SeaGlass Rose of Pinot Noir 2018
This rose opens with fragrant wild strawberries and dried rose petals on the nose. Flavors of juicy cherry and ripe raspberry are balanced by refreshing acidity and a crisp, clean finish.
This vibrant wine is a diverse menu partner, pairing exceptionally well with prosciutto and melon or crab cakes with spicy aioli.

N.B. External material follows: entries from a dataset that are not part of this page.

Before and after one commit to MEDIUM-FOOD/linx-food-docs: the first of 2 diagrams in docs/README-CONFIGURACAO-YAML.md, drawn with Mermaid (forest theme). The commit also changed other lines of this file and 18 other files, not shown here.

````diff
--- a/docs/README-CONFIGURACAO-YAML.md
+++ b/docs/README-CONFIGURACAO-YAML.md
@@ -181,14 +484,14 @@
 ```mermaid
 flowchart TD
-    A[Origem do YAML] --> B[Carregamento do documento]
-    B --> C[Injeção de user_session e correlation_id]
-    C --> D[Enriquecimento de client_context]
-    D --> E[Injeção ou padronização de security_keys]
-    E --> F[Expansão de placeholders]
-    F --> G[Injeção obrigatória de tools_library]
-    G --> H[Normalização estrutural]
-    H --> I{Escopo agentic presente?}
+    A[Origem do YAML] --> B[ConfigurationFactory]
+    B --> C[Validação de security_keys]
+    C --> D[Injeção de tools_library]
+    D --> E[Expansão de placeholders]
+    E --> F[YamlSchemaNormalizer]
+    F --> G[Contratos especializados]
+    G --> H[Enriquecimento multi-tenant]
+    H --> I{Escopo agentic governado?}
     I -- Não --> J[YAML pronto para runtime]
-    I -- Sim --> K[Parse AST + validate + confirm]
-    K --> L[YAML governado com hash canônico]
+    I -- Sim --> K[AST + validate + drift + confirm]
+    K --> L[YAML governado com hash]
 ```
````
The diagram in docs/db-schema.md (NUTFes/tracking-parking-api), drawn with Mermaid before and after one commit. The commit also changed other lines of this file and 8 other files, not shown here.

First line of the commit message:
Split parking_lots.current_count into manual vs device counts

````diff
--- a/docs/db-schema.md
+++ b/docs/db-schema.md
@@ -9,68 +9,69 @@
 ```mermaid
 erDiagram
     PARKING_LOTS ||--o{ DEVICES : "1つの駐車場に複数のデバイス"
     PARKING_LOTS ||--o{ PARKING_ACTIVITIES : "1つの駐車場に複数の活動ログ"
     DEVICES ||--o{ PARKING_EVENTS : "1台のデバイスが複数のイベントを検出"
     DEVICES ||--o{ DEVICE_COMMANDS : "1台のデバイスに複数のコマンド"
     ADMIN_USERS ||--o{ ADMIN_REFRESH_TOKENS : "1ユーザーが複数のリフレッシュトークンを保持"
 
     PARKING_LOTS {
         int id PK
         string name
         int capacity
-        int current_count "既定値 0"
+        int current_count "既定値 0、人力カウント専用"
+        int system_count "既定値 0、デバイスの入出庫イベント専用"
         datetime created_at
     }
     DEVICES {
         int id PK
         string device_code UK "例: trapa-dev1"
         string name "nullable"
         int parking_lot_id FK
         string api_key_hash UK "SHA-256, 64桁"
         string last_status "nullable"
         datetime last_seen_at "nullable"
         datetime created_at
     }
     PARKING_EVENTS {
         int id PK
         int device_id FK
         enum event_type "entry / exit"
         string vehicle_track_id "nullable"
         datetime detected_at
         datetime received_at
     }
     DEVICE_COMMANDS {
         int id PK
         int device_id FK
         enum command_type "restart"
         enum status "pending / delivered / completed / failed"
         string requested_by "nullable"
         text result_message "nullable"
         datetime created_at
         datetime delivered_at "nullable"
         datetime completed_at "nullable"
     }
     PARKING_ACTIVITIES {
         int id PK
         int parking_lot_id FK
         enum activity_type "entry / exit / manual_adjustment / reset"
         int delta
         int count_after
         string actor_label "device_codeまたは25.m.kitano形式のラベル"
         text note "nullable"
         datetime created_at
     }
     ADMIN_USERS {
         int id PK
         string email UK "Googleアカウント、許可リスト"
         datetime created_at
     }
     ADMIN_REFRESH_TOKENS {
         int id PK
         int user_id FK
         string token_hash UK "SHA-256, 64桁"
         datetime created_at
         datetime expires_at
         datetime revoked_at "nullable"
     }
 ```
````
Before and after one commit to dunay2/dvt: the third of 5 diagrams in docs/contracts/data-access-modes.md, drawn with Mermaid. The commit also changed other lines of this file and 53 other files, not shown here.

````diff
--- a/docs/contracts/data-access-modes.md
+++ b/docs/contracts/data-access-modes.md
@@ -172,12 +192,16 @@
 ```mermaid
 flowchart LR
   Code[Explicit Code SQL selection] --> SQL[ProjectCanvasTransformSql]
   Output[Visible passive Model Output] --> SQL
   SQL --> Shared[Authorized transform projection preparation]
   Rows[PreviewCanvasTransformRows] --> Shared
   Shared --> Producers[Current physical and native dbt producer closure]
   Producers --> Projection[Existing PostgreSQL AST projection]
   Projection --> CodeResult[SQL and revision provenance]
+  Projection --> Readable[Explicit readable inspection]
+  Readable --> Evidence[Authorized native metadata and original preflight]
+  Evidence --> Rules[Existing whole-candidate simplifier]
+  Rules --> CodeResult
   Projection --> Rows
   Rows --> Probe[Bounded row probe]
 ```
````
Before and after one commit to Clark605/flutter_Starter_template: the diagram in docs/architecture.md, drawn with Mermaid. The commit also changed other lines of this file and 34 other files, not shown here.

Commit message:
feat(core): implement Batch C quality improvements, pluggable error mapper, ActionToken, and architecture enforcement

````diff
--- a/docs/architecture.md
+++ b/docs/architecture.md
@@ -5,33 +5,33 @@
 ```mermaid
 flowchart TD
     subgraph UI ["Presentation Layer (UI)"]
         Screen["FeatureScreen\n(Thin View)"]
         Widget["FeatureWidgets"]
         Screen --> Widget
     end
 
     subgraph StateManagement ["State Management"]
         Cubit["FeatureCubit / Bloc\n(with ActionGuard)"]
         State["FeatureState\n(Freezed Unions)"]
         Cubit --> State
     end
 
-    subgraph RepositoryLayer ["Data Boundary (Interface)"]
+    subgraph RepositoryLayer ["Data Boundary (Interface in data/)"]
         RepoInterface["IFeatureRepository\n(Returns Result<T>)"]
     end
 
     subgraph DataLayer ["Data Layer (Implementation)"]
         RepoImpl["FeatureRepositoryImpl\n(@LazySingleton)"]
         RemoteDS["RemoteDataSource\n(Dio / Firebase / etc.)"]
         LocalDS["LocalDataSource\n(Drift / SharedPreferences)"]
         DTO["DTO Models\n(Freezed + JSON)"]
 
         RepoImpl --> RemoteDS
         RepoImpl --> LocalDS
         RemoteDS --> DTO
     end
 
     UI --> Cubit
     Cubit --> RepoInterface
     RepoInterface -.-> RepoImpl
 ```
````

Every once in awhile, a casual stroll on the beach yields an unexpected treasure—an unbroken shell, an unusually shaped stone, a piece of sea glass. Occasionally, the same thing happens with wine - one taste, and you know you’ve found something special, something unique. SEAGLASS Wine Company gets its name from the shards of glass that are polished—over decades—into beautiful, one-of-a-kind gems by the natural ebb and flow of wind, sea and fog. SEAGLASS offers a rewarding discovery of high quality, fresh, bright flavorful wines with a casual yet sophisticated take on California’s Central Coast wine growing region.It’s time you discovered SEAGLASS Wines.
A geographic and climatic paradise for grape vines, Monterey is a part of the greater Central Coast AVA and contains within it five smaller sub-appellations, including Arroyo Seco, San Lucas, San Bernabe, Hames Valley and the famous Santa Lucia Highlands. The climate is relatively warm but tempered by cool, coastal winds, allowing the regions in Monterey County an exceptionally long growing season. Bud break often happens two weeks sooner and harvest tends to be two weeks later compared to other surrounding regions.
Monterey’s coastal side, where the cooling ocean fog allows grapes to develop a perfect sugar-acid balance, excels in the production of Chardonnay, Pinot Noir and Riesling. Warmer, inland subzones are home to fleshy, concentrated and full-bodied reds like Cabernet Sauvignon, Merlot and Zinfandel.
Chardonnay, covering about 40% of vineyard acreage, is the most widely planted grape in all of Monterey County.
Whether it’s playful and fun or savory and serious, most rosé today is not your grandmother’s White Zinfandel, though that category remains strong. Pink wine has recently become quite trendy, and this time around it’s commonly quite dry. Since the pigment in red wines comes from keeping fermenting juice in contact with the grape skins for an extended period, it follows that a pink wine can be made using just a brief period of skin contact—usually just a couple of days. The resulting color depends on grape variety and winemaking style, ranging from pale salmon to deep magenta.